═══ Source data

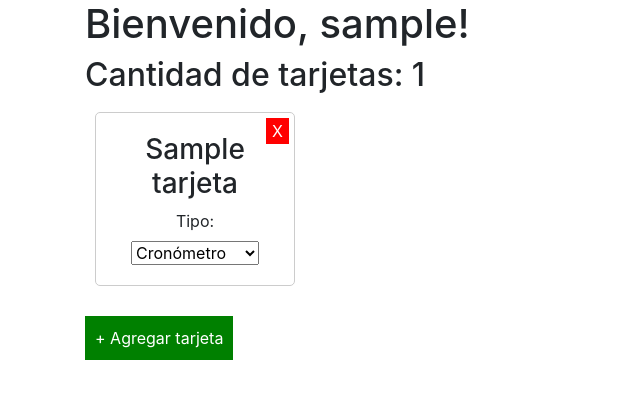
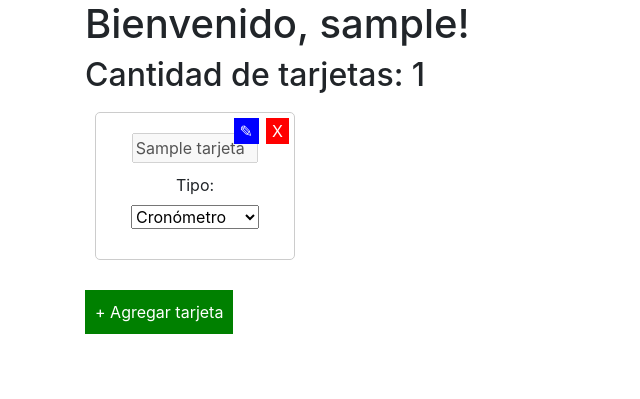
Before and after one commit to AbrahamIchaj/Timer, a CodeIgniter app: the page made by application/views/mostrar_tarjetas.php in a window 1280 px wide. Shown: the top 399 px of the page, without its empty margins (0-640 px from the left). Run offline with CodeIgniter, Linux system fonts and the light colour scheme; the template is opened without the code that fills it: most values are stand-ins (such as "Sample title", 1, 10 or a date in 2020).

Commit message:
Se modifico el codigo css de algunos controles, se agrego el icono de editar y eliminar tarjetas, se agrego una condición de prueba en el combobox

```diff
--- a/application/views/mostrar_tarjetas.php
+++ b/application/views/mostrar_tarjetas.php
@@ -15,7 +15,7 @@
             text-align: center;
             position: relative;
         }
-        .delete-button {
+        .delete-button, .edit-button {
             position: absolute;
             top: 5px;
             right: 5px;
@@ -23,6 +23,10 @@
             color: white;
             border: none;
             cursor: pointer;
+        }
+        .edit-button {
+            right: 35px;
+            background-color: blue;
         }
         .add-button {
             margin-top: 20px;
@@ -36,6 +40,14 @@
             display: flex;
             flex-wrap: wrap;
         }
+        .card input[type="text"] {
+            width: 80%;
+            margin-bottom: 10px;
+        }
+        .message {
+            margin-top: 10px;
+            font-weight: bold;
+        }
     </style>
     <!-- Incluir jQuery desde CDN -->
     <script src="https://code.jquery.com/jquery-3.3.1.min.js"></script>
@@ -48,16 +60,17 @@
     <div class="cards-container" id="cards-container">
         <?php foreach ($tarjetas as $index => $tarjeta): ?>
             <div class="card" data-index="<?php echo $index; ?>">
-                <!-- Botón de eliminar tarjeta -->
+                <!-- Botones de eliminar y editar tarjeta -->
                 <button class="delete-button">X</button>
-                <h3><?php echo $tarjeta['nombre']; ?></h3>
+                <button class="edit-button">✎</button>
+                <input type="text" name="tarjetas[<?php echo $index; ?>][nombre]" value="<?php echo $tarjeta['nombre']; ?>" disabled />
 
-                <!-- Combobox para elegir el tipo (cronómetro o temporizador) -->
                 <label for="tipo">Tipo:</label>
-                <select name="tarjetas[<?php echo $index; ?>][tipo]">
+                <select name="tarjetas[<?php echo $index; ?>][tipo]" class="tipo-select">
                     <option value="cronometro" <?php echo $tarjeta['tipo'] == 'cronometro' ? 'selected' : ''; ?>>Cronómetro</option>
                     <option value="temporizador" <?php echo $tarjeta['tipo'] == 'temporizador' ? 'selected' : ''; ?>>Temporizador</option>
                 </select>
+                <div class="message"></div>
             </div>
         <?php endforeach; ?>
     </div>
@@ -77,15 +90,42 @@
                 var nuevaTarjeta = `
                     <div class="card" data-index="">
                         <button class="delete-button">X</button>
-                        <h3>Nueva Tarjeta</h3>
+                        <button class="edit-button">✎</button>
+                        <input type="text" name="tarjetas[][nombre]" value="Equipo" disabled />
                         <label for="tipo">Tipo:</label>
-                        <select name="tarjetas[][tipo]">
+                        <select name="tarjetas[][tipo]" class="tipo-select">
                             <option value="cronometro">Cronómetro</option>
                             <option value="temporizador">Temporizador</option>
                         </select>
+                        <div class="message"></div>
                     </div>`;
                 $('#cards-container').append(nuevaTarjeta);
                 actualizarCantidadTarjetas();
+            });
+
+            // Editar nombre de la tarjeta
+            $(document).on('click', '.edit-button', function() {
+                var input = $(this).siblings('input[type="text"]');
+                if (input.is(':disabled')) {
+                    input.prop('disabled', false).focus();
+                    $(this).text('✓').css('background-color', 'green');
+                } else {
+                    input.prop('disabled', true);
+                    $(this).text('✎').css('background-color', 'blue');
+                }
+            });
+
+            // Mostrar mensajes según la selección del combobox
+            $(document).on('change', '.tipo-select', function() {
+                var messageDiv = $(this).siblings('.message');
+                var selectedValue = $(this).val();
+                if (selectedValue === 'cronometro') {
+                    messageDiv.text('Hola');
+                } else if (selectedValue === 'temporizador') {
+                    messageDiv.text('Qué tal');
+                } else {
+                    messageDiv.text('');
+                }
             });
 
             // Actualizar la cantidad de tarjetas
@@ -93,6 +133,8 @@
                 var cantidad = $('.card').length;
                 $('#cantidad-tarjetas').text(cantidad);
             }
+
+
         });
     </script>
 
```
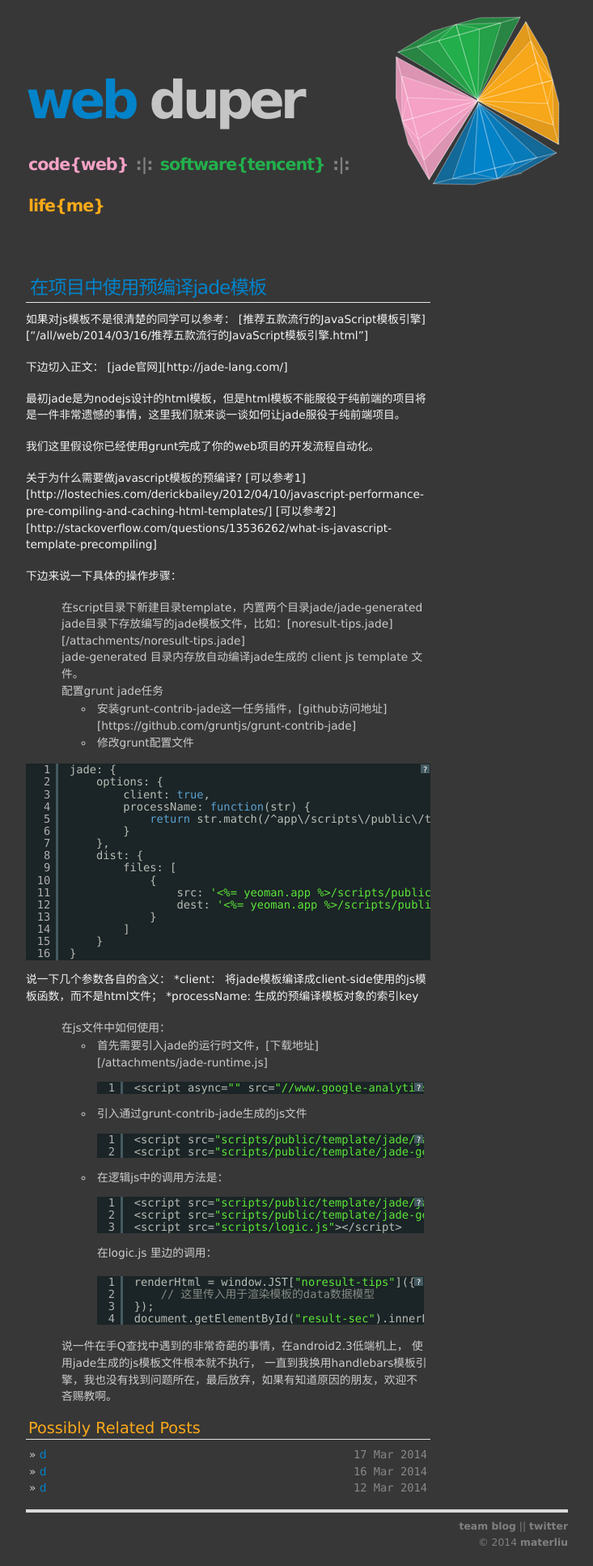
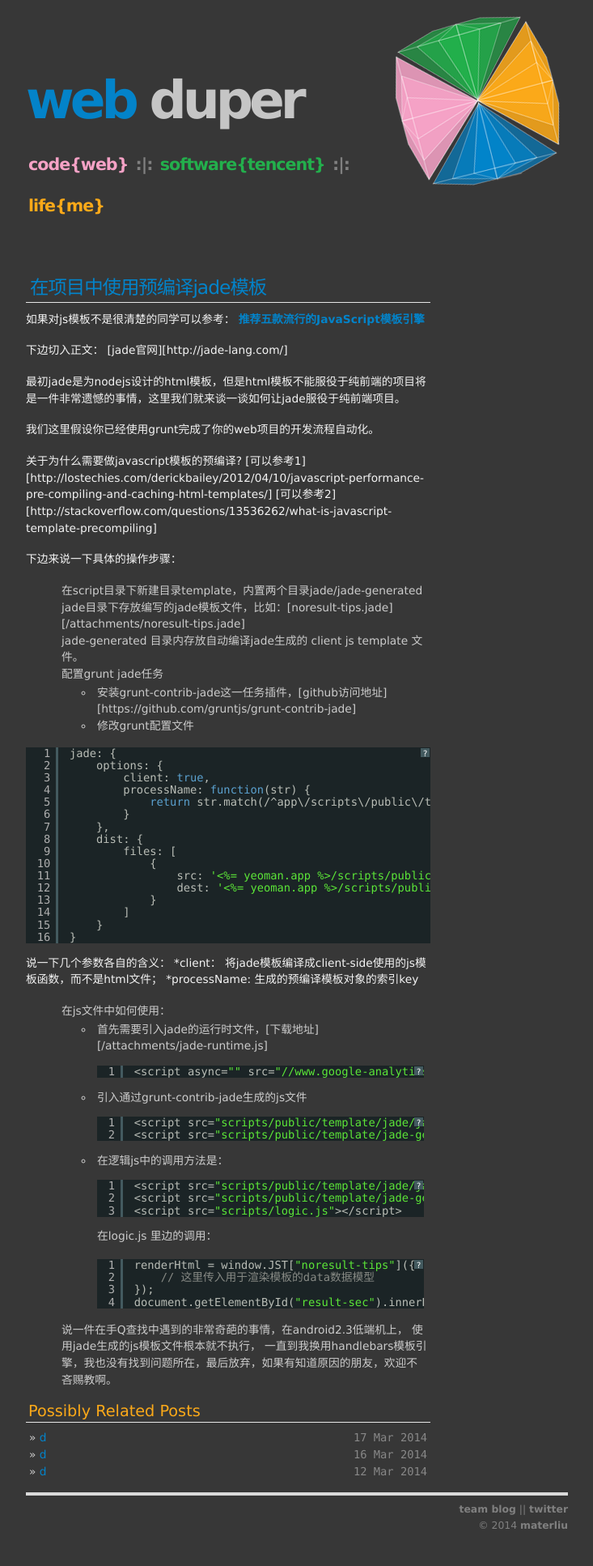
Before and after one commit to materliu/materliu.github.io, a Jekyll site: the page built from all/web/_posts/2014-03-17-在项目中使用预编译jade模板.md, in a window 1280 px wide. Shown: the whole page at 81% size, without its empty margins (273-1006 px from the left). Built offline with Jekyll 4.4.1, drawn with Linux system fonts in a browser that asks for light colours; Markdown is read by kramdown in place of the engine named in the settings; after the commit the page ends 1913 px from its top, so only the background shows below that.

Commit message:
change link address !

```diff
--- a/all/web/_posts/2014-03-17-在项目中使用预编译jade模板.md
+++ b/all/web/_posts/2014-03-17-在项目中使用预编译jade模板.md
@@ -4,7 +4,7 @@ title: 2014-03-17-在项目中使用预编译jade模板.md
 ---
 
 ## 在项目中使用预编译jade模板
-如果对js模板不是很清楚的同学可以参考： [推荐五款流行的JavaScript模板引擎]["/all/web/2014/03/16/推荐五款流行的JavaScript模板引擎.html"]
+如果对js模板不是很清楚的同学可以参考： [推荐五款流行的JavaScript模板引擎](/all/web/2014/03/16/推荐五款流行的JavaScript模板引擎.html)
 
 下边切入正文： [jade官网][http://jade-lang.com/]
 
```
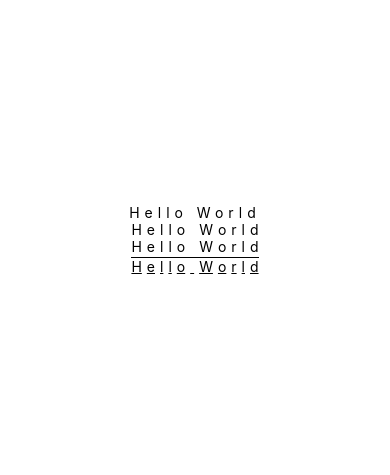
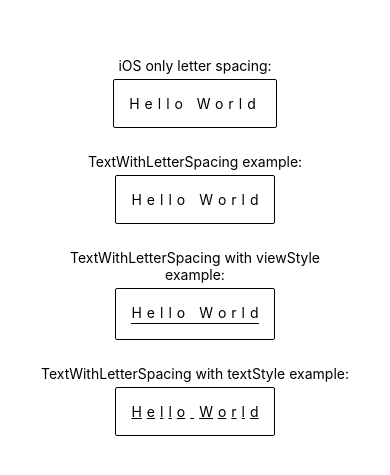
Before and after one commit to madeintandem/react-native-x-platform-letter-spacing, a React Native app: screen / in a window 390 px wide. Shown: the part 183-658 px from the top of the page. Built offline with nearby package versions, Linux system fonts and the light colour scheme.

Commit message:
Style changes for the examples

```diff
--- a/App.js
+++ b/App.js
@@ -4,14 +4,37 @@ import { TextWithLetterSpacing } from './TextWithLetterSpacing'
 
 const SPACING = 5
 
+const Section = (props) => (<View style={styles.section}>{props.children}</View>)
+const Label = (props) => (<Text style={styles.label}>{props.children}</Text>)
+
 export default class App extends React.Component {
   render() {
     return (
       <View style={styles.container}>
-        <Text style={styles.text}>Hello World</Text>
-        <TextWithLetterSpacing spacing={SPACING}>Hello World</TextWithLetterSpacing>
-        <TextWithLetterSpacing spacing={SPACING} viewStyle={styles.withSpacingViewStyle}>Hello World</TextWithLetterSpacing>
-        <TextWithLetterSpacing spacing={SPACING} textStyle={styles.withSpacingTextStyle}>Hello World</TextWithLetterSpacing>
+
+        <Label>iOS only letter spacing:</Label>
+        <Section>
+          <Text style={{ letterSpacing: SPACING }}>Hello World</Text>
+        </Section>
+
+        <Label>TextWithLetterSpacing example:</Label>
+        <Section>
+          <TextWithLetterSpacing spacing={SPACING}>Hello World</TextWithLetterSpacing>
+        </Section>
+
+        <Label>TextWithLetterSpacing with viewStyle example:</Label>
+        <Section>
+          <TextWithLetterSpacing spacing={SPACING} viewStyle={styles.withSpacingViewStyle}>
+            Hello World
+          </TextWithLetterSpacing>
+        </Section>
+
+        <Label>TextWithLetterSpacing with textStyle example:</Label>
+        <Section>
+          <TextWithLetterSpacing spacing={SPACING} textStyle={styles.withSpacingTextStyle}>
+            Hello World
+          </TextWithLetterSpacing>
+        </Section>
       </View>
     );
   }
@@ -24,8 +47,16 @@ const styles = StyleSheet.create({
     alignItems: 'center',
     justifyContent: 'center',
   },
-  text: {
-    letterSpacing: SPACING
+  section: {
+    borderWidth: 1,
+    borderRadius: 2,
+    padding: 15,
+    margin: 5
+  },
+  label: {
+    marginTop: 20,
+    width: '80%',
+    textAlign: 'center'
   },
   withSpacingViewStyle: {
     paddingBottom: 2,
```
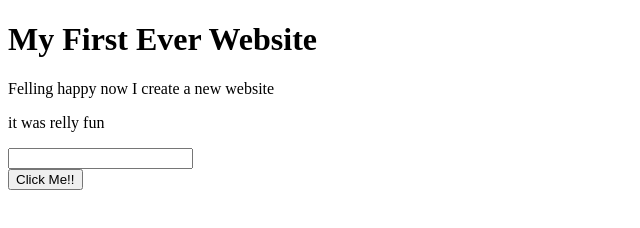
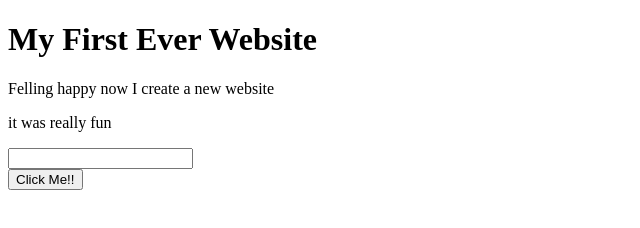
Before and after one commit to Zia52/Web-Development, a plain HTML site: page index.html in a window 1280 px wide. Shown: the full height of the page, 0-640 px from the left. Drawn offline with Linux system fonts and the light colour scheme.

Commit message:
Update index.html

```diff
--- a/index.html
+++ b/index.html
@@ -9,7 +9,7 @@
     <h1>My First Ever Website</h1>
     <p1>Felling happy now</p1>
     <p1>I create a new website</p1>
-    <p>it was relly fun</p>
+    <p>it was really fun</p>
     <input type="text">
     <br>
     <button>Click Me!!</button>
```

══════

Problem details: Lines containing the word "index": copy each of them from the material.

Finished task:
         <?php foreach ($tarjetas as $index => $tarjeta): ?>
             <div class="card" data-index="<?php echo $index; ?>">
+                <input type="text" name="tarjetas[<?php echo $index; ?>][nombre]" value="<?php echo $tarjeta['nombre']; ?>" disabled />
-                <select name="tarjetas[<?php echo $index; ?>][tipo]">
+                <select name="tarjetas[<?php echo $index; ?>][tipo]" class="tipo-select">
                     <div class="card" data-index="">
Before and after one commit to Zia52/Web-Development, a plain HTML site: page index.html in a window 1280 px wide. Shown: the full height of the page, 0-640 px from the left. Drawn offline with Linux system fonts and the light colour scheme.
Update index.html
--- a/index.html
+++ b/index.html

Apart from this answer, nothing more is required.